### HOW TO COMPLETE THIS TASK:
Each line containing the string "styles" should be copied out of the entries.

-- DATA RECORDS follows --

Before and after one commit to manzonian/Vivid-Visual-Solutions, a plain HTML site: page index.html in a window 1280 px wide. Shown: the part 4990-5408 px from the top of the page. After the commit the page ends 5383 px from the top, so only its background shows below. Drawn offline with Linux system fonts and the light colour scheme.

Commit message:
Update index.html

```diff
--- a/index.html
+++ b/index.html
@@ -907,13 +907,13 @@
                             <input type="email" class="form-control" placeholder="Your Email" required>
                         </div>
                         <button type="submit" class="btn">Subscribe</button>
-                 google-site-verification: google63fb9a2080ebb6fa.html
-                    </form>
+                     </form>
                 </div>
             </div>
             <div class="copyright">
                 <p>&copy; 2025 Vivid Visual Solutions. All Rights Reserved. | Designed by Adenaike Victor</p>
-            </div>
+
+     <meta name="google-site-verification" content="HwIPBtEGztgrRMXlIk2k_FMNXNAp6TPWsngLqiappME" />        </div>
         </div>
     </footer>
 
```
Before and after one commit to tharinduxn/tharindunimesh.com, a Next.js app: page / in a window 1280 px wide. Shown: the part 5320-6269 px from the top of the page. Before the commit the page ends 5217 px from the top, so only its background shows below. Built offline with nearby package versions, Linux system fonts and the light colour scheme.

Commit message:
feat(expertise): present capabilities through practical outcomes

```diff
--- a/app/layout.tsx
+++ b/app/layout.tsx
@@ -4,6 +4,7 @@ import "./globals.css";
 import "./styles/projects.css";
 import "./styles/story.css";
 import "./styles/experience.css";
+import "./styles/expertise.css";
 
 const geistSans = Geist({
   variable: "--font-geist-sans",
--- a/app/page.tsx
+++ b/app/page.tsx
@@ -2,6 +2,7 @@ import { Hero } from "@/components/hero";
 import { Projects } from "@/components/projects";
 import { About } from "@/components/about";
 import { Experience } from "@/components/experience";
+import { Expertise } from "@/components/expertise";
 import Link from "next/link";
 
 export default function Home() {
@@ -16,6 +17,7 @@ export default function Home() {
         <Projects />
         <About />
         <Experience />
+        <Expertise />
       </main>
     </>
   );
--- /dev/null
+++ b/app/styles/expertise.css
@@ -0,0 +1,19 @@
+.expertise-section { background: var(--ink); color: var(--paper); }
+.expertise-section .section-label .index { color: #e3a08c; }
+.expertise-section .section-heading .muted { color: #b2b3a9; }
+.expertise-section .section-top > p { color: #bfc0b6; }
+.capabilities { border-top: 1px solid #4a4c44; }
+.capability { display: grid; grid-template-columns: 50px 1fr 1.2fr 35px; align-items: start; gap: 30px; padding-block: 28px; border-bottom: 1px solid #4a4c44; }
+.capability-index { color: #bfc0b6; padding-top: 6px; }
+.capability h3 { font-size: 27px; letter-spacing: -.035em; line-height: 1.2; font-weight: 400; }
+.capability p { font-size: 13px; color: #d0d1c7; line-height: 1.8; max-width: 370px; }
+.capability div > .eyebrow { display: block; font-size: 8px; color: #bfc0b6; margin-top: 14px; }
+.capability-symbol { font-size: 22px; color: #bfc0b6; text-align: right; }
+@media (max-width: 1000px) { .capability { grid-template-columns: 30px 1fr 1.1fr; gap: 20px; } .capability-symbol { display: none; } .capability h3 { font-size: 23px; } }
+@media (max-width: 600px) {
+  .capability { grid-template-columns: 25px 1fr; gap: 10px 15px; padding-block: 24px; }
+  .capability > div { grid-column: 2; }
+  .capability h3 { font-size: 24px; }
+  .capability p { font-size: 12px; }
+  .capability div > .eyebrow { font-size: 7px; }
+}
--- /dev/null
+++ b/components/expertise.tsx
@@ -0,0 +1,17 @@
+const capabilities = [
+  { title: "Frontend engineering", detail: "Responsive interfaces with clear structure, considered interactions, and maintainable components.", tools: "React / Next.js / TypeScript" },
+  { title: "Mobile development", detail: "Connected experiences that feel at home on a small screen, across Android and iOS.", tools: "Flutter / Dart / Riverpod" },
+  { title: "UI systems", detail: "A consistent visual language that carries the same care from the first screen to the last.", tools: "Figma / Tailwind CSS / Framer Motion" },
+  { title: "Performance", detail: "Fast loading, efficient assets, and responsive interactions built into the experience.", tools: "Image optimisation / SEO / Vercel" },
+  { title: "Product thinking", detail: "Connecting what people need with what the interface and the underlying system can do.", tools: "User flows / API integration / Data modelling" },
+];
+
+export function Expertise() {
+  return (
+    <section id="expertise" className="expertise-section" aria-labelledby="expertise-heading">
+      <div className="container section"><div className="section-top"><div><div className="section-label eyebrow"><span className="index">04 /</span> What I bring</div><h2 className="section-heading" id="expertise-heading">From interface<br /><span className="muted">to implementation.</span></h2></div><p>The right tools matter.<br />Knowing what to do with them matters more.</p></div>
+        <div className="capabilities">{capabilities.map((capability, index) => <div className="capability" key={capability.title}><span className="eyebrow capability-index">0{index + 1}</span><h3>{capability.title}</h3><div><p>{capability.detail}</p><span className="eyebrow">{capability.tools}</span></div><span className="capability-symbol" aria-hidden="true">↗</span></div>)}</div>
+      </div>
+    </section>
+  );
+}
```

-- DATA RECORDS concluded --

### EXERCISE ANSWER:
 import "./styles/projects.css";
 import "./styles/story.css";
 import "./styles/experience.css";
+import "./styles/expertise.css";
+++ b/app/styles/expertise.css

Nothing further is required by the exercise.